Fukushima in 10 years.
Before March 2011, Fukushima, third largest prefecture of Japan, was home to two million people many of whom were farmers, fishermen, or involved in agri-business and seafood industries. Two nuclear power plants generated electricity for Tokyo metropolitan areas and generated jobs for people in the towns surrounding the plants. The devastating nuclear accidents in Fukushima Daiichi Plant (No. 1 Nuclear Plant) following the earthquake and tsunami on March 11 changed everything for people who lived around the power plant, destroying the prefecture’s beautiful coast and nearby land. Many lost their homes, jobs, community, and more importantly, a promising future for their children. Ten years later less than 30% of people who were affected by the disaster have returned to the disaster-stricken areas. The government declared the completion of decontamination of the areas, but the mounting tasks of human, communal and ecological recovery have barely begun.
Before March 2011, there were overt 140 local churches in Fukushima. Many of them closed after the triple disaster and only a handful of them stayed open to serve their hurting neighbours.

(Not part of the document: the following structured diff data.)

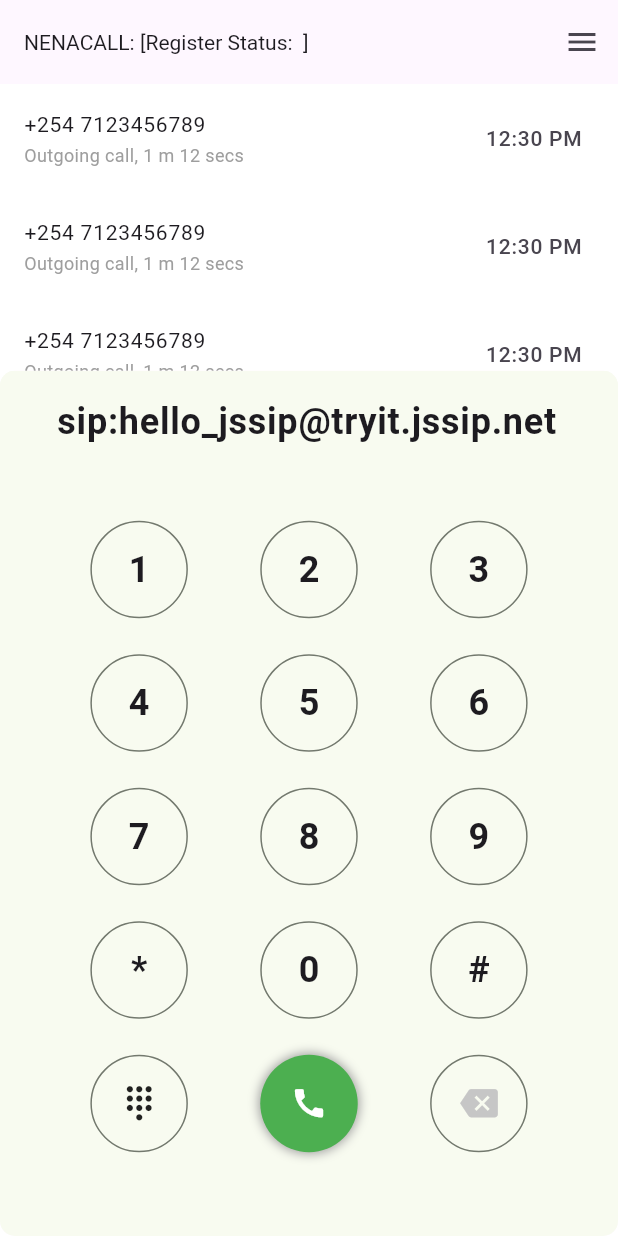
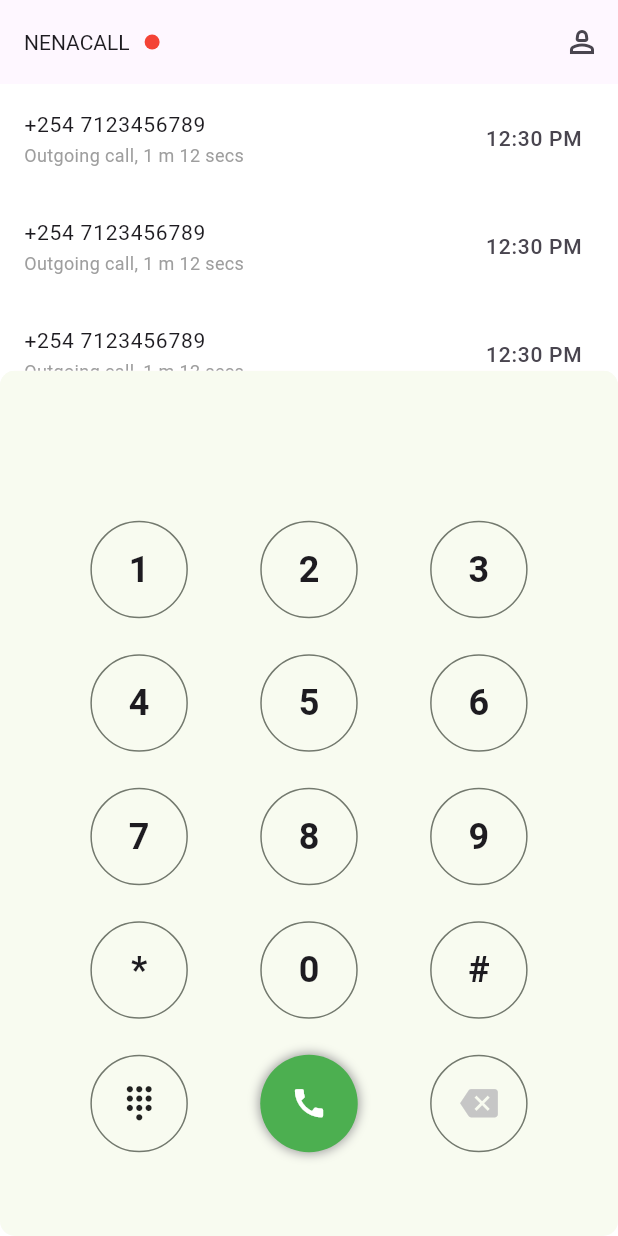
Before and after one commit to Brightmuk/sip-client, a Flutter app: the screen it shows after launch, after a tap on the "dialpad" icon, on a phone screen of 412 x 824 dp. Run offline on Flutter 3.47's test engine with Material 3 defaults, Android fonts, the phone set to English and light mode, and no system bars; our stand-ins replace bloc, logger, modal_bottom_sheet, permission_handler, shared_preferences; missing offline and left inert: flutter_webrtc, sip_ua.

Commit message:
Registration state inidcator

```diff
--- a/lib/src/callscreen.dart
+++ b/lib/src/callscreen.dart
@@ -650,7 +650,7 @@ class _MyCallScreenWidget extends State<CallScreenWidget>
     return Scaffold(
       appBar: AppBar(
         automaticallyImplyLeading: false,
-        title: Text('[$direction] ${_state.name}'),
+        title: Text('Calling'),
       ),
       body: _buildContent(),
       floatingActionButtonLocation: FloatingActionButtonLocation.centerFloat,
--- a/lib/src/register.dart
+++ b/lib/src/register.dart
@@ -68,7 +68,7 @@ class _MyRegisterWidget extends State<RegisterWidget>
   void _loadSettings() async {
     _preferences = await SharedPreferences.getInstance();
     setState(() {
-      _portController.text = '5060';
+      _portController.text = _preferences.getString('port')??'';
       _wsUriController.text =
           _preferences.getString('ws_uri') ??'';
       _sipUriController.text =
--- /dev/null
+++ b/lib/src/widgets/registration_indicator.dart
@@ -0,0 +1,29 @@
+import 'package:flutter/material.dart';
+
+class RegistrationIndicator extends StatelessWidget {
+  final String state;
+  const RegistrationIndicator({Key? key, required this.state}) : super(key: key);
+
+  @override
+  Widget build(BuildContext context) {
+    Color color(){
+      switch(state){
+        case "REGISTERED":
+        return Colors.green;
+        case "UNREGISTERED":
+        return Colors.orange;
+        case "NONE":
+        default:
+        return Colors.red;
+      }
+    }
+    return Container(
+      width: 10,
+      height: 10,
+      decoration: BoxDecoration(
+        color: color(),
+        borderRadius: BorderRadius.circular(10)
+      ),
+    );
+  }
+}
```
Also changed, not shown: lib/src/dialpad.dart (+15 -72 lines), 4 other files.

I have been privileged to visit Fukushima, with Midori's help, for the last ten years to walk with some of the most resilient people I've never met. During this Lent, I will be "meeting" three of them to hear their stories of following Jesus for the last ten years in Fukushima. I will post more stories after each meeting with them, but here is the plan for now.
On March 16 (the morning of 17th , Japan time), Midori and I will meet with Pastor Toyomi Sanga of Grace Garden Chapel in Koriyama.
On March 22 (the morning of 23rd in Japan), Pastor Ken will join us online.
On March 25 (the morning of 26th in Japan), we will meet Rev. Sumiyoshi.
Rev. Eiji Sumiyoshi is the pastor of Nakoso Christ Church (50 km south of Fukushima Daiichi) and planted Futaba Hope Church, just 11 km south of Fukushima Daiichi a couple of years ago. He envisions that the church will offer the hope of Christ to returnees in the area in tangible ways to help rebuild their disaster-stricken town. This is consistent with the call he received from Jesus who appeared to him in a dream soon after the disaster.
Here is the map of the four churches in Fukushima below.
The two faces of technology.
The nuclear disaster is clearly a man-made one because we abused technology. But now I am enabled by technology to be able to connect virtually with dear friends in Fukushima. Now I hope the readers may join these faithful disciples of Jesus in prayers during this month.